    I could go on and on but I’ll cut it short with one final observation. As I make my way through all of the Golden Age issues of Astounding as part of my Vacation in the Golden Age, I must admit that the time travel stories from 1939-1941 have, so far, been pretty poor compared to what we have today. There’s been one exception, J. B. Ryan’s “The Mosaic” from the July 1940 Astounding (Episode 13 in my Vacation). Of course, the next issue I’m reading is the October 1941 which contains a little Heinlein yarn (written as Anson MacDonald, I believe) called “By His Bootstraps”…

    Really loved the podcast everyone, and Patrick, great opening. Super job everyone!

  2. Say what you will about the movie Time Rider, it’s the only story I know of where the time traveler is NOT AWARE he is in the past.
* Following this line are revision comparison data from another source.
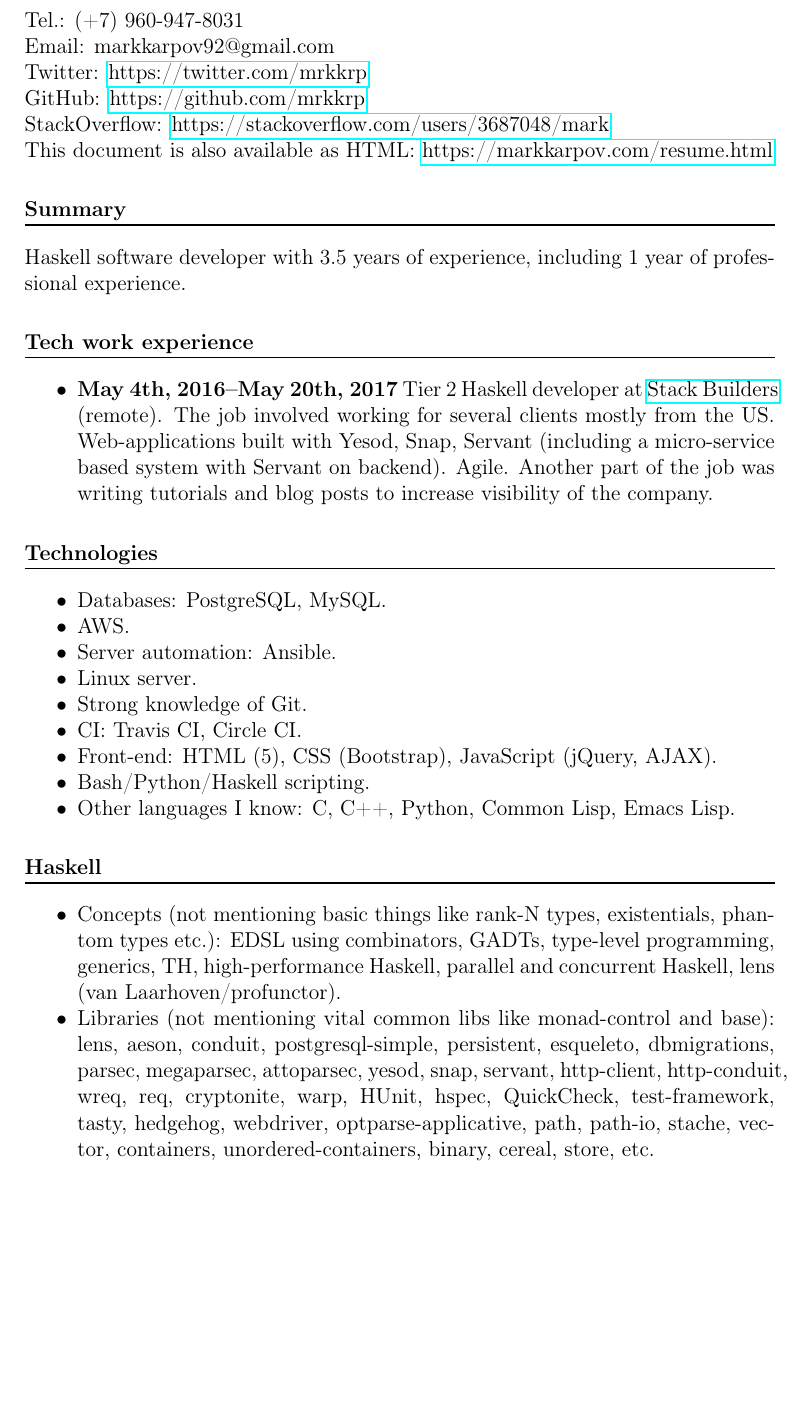
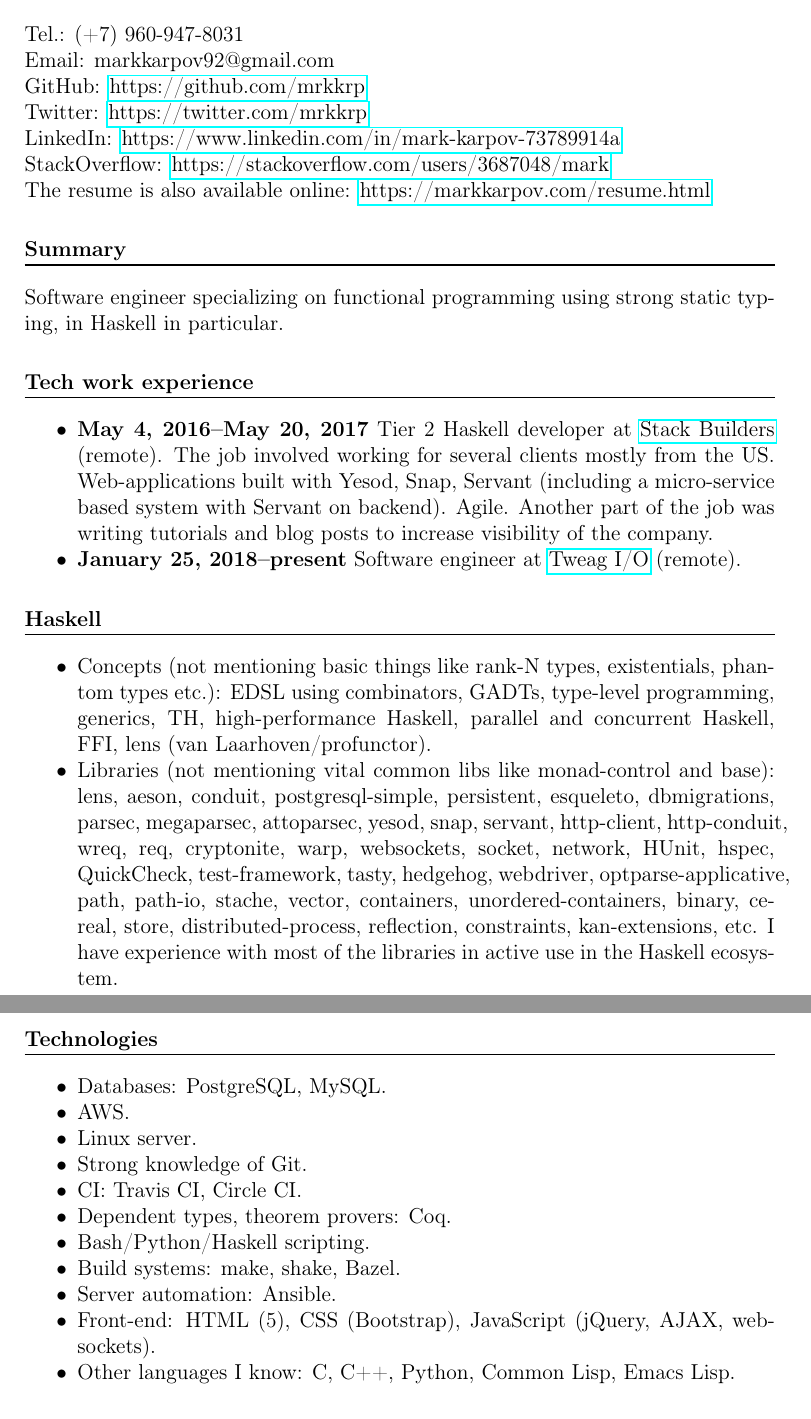
Before and after one commit to mrkkrp/markkarpov.com, a LaTeX CV (resume/resume.tex): part of page 1 of 2 before the commit and two parts of pages 1 and 2 of 2 after it, the two joined at a grey line, cut so that both start at the same text, the shorter picture padded with empty space. Compiled offline with pdfLaTeX.

Commit message:
Update my resume (#29)

```diff
--- a/resume/resume.tex
+++ b/resume/resume.tex
@@ -20,41 +20,30 @@
 
 Tel.: (+7) 960-947-8031\\
 Email: markkarpov92@gmail.com\\
+GitHub: \href{https://github.com/mrkkrp}{https://github.com/mrkkrp}\\
 Twitter: \href{https://twitter.com/mrkkrp}{https://twitter.com/mrkkrp}\\
-GitHub: \href{https://github.com/mrkkrp}{https://github.com/mrkkrp}\\
+LinkedIn: \href{https://www.linkedin.com/in/mark-karpov-73789914a}{https://www.linkedin.com/in/mark-karpov-73789914a}\\
 StackOverflow: \href{https://stackoverflow.com/users/3687048/mark}{https://stackoverflow.com/users/3687048/mark}\\
-This document is also available as HTML: \href{https://markkarpov.com/resume.html}{https://markkarpov.com/resume.html}
+The resume is also available online: \href{https://markkarpov.com/resume.html}{https://markkarpov.com/resume.html}
 
 \sectionfont{\fontsize{12}{15}\selectfont\sectionrule{0pt}{0pt}{-5pt}{0.8pt}}
 
 \section*{Summary}
 
-Haskell software developer with 3.5 years of experience, including 1 year of
-professional experience.
+Software engineer specializing on functional programming using strong static
+typing, in Haskell in particular.
 
 \section*{Tech work experience}
 
 \begin{itemize}[noitemsep]
-\item \textbf{May 4th, 2016--May 20th, 2017} Tier 2 Haskell developer at
+\item \textbf{May 4, 2016--May 20, 2017} Tier 2 Haskell developer at
   \href{https://www.stackbuilders.com/}{Stack Builders} (remote). The job
   involved working for several clients mostly from the US. Web-applications
   built with Yesod, Snap, Servant (including a micro-service based system
   with Servant on backend). Agile. Another part of the job was writing
   tutorials and blog posts to increase visibility of the company.
-\end{itemize}
-
-\section*{Technologies}
-
-\begin{itemize}[noitemsep]
-\item Databases: PostgreSQL, MySQL.
-\item AWS.
-\item Server automation: Ansible.
-\item Linux server.
-\item Strong knowledge of Git.
-\item CI: Travis CI, Circle CI.
-\item Front-end: HTML (5), CSS (Bootstrap), JavaScript (jQuery, AJAX).
-\item Bash/Python/Haskell scripting.
-\item Other languages I know: C, C++, Python, Common Lisp, Emacs Lisp.
+\item \textbf{January 25, 2018--present} Software engineer at
+  \href{https://tweag.io}{Tweag I/O} (remote).
 \end{itemize}
 
 \section*{Haskell}
@@ -63,17 +52,37 @@ professional experience.
 \item Concepts (not mentioning basic things like rank-N types, existentials,
   phantom types etc.): EDSL using combinators, GADTs, type-level
   programming, generics, TH, high-performance Haskell, parallel and
-  concurrent Haskell, lens (van Laarhoven/profunctor).
+  concurrent Haskell, FFI, lens (van Laarhoven/profunctor).
 \item Libraries (not mentioning vital common libs like monad-control and
   base): lens, aeson, conduit, postgresql-simple, persistent, esqueleto,
   dbmigrations, parsec, megaparsec, attoparsec, yesod, snap, servant,
-  http-client, http-conduit, wreq, req, cryptonite, warp, HUnit, hspec,
-  QuickCheck, test-framework, tasty, hedgehog, webdriver,
-  optparse-applicative, path, path-io, stache, vector, containers,
-  unordered-containers, binary, cereal, store, etc.
+  http-client, http-conduit, wreq, req, cryptonite, warp, websockets,
+  socket, network, HUnit, hspec, QuickCheck, test-framework, tasty,
+  hedgehog, webdriver, optparse-applicative, path, path-io, stache, vector,
+  containers, unordered-containers, binary, cereal, store,
+  distributed-process, reflection, constraints, kan-extensions, etc. I have
+  experience with most of the libraries in active use in the Haskell
+  ecosystem.
 \end{itemize}
 
 \pagebreak
+
+\section*{Technologies}
+
+\begin{itemize}[noitemsep]
+\item Databases: PostgreSQL, MySQL.
+\item AWS.
+\item Linux server.
+\item Strong knowledge of Git.
+\item CI: Travis CI, Circle CI.
+\item Dependent types, theorem provers: Coq.
+\item Bash/Python/Haskell scripting.
+\item Build systems: make, shake, Bazel.
+\item Server automation: Ansible.
+\item Front-end: HTML (5), CSS (Bootstrap), JavaScript (jQuery, AJAX,
+  websockets).
+\item Other languages I know: C, C++, Python, Common Lisp, Emacs Lisp.
+\end{itemize}
 
 \section*{Open source projects}
 
```
Also changed, not shown: resume/resume.md (+30 -24 lines), resume/resume.pdf.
That conceit in itself is pretty clever.

  3. Larry Niven once said that stories where time travel into the past was used were effectively fantasy because the story logic eventually devolves into double-talk.  I am inclined to agree with Niven on this point because of the physics principle of causality.  Traveling backwards in time will inevitably lead to cause and effect paradoxes, unless one believes that backwards time travel will create new timelines, which would seem to contradict Occam’s Razor.

    Isaac Asimov once wrote a novel, Pebble in the Sky, where experiments in faster than light travel using a beam of tachyons at the University of Chicago accidently punches a hole into time that transports a character into the 11,000 years into the future.  The character eventually saves Trantor and the rest of the galactic empire from a genocidal attack.  The latter portion of David Brin’s Foundation novel Foundation’s Triumph, serves as a followup to the novel and reveals the true identities of some of the background characters in the earlier novel (spoiler: they were robots).
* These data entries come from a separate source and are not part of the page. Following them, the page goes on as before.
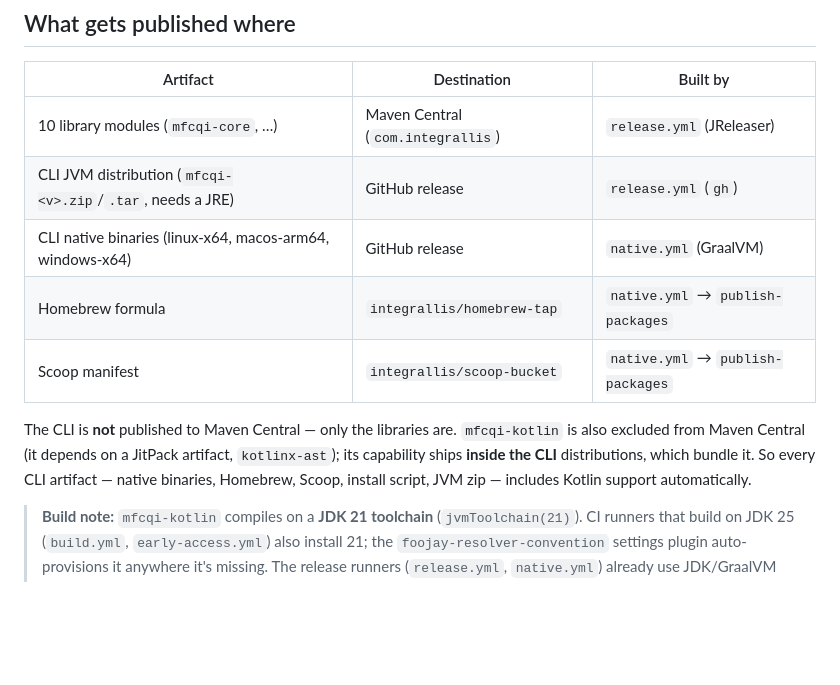
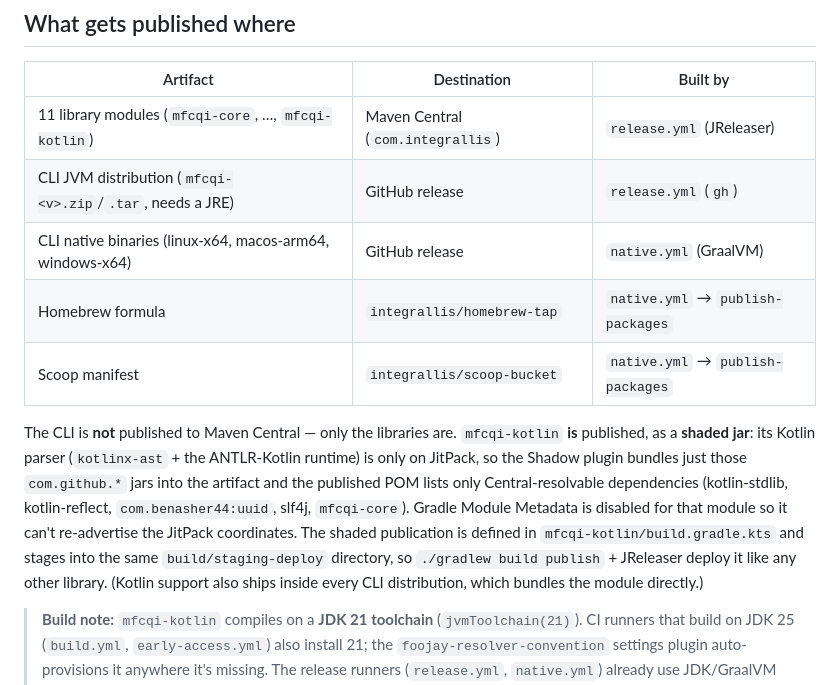
Before and after one commit to integrallis/mfcqi-java, a Markdown page: RELEASING.md, the part around the change. Rendered like a GitHub page; blank space fills up the shorter version.

```diff
--- a/RELEASING.md
+++ b/RELEASING.md
@@ -29,16 +29,21 @@ Homebrew/Scoop manifests.
 
 | Artifact | Destination | Built by |
 |---|---|---|
-| 10 library modules (`mfcqi-core`, …) | Maven Central (`com.integrallis`) | `release.yml` (JReleaser) |
+| 11 library modules (`mfcqi-core`, …, `mfcqi-kotlin`) | Maven Central (`com.integrallis`) | `release.yml` (JReleaser) |
 | CLI JVM distribution (`mfcqi-<v>.zip`/`.tar`, needs a JRE) | GitHub release | `release.yml` (`gh`) |
 | CLI native binaries (linux-x64, macos-arm64, windows-x64) | GitHub release | `native.yml` (GraalVM) |
 | Homebrew formula | `integrallis/homebrew-tap` | `native.yml` → `publish-packages` |
 | Scoop manifest | `integrallis/scoop-bucket` | `native.yml` → `publish-packages` |
 
-The CLI is **not** published to Maven Central — only the libraries are. `mfcqi-kotlin` is also
-excluded from Maven Central (it depends on a JitPack artifact, `kotlinx-ast`); its capability ships
-**inside the CLI** distributions, which bundle it. So every CLI artifact — native binaries, Homebrew,
-Scoop, install script, JVM zip — includes Kotlin support automatically.
+The CLI is **not** published to Maven Central — only the libraries are. `mfcqi-kotlin` **is**
+published, as a **shaded jar**: its Kotlin parser (`kotlinx-ast` + the ANTLR-Kotlin runtime) is only
+on JitPack, so the Shadow plugin bundles just those `com.github.*` jars into the artifact and the
+published POM lists only Central-resolvable dependencies (kotlin-stdlib, kotlin-reflect,
+`com.benasher44:uuid`, slf4j, `mfcqi-core`). Gradle Module Metadata is disabled for that module so it
+can't re-advertise the JitPack coordinates. The shaded publication is defined in
+`mfcqi-kotlin/build.gradle.kts` and stages into the same `build/staging-deploy` directory, so
+`./gradlew build publish` + JReleaser deploy it like any other library. (Kotlin support also ships
+inside every CLI distribution, which bundles the module directly.)
 
 > **Build note:** `mfcqi-kotlin` compiles on a **JDK 21 toolchain** (`jvmToolchain(21)`). CI runners
 > that build on JDK 25 (`build.yml`, `early-access.yml`) also install 21; the
```
Also changed, not shown: CHANGELOG.md (+5 -0 lines), KOTLIN.md (+16 -3 lines).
  4. I enjoyed this discussion quite a bit, but was disappointed that some of the true classics of the genre went unmentioned by the panel, as well as a few modern overlooked pieces:

    “A Sound of Thunder” by Ray Bradbury – the only menion is the terrible movie?  Come on folks…this story is what helped (along with chaos theory) spawn the phrase “Butterfly Effect.”  Yes, the movie is terrible.  But the 1952 short story is one of the true classics of both the time travel sub-genre as well as SFF itself.  For crying out loud…there’s a Simpsons parody of it.
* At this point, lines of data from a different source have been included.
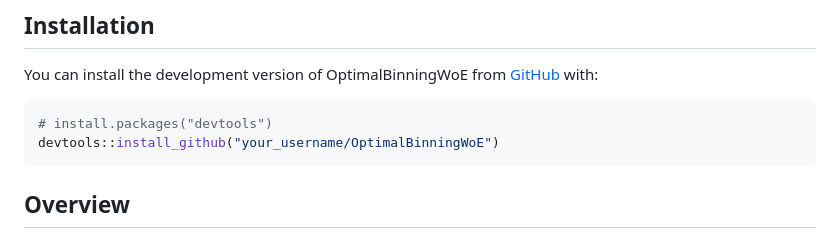
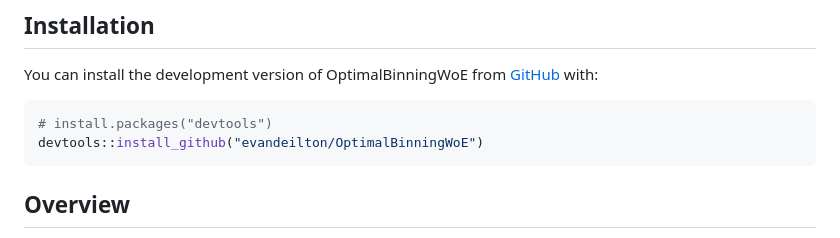
Before and after one commit to evandeilton/OptimalBinningWoE, a Markdown page: README.md, the part around the change. Drawn GitHub-style.

````diff
--- a/README.md
+++ b/README.md
@@ -21,7 +21,7 @@ You can install the development version of OptimalBinningWoE from
 
 ``` r
 # install.packages("devtools")
-devtools::install_github("your_username/OptimalBinningWoE")
+devtools::install_github("evandeilton/OptimalBinningWoE")
 ```
 
 ## Overview
````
    “No Enemy But Time” by Michael Bishop – a classic novel that uses time travel to discuss other things and (sadly) a rarity for SFF in dealing with Africa and African-Americans as a theme.  Winner of the ’82 Nebula Award.

    “Bring the Jubilee” by Ward Moore – criminal for this not to be mentioned, since it is considered by many to be one of the best alternate history novels ever written.  It is also a time travel novel where the time travel is less important than the other aspects of the story.

    And two more recent, often overlooked books I would add would be:

    “Time On My Hands” by Peter Delacorte – 1997 novel where the protaganist is hired by an eccentric scientist to go back in time to kill Ronald Reagan while he’s a studio actor in the 30s.  Wonderful novel where changing the future isn’t as easy as it seems, and an excellent description of pre-WW2 Hollywood.  Has long needed the sequel it deserves (sadly ends on a bit of a cliffhanger)

    …and my absolute favorite, Ken Grimwood’s 1987 novel “Replay.”  For my money, the best time travel novel of the last 30 years.  Won the 1988 World Fantasy Award.  What if you were 43 years old…had a heart-attack…and then woke up as your 18 year old self?  How would you change the life you lived?  Would you “do it right” this time?  Would you try to change the future?  What if it kept happening, always on the same day when you’re 43, but each time you wake up a little later (in your original life)?  What if you found out there were others who were “replaying” their lives?  Just a fantastic novel in every way shape and form – can’t recommend it highly enough.

  5. I noticed at the end there was talk of a Spoiler in regard to Planet of the Apes. Maybe not a spoiler for the original film, but definately for the Tim Burton remake, though the closing scenes made no sense at all. The recent Rise of the Planet of the Apes is much better.

Comments are closed.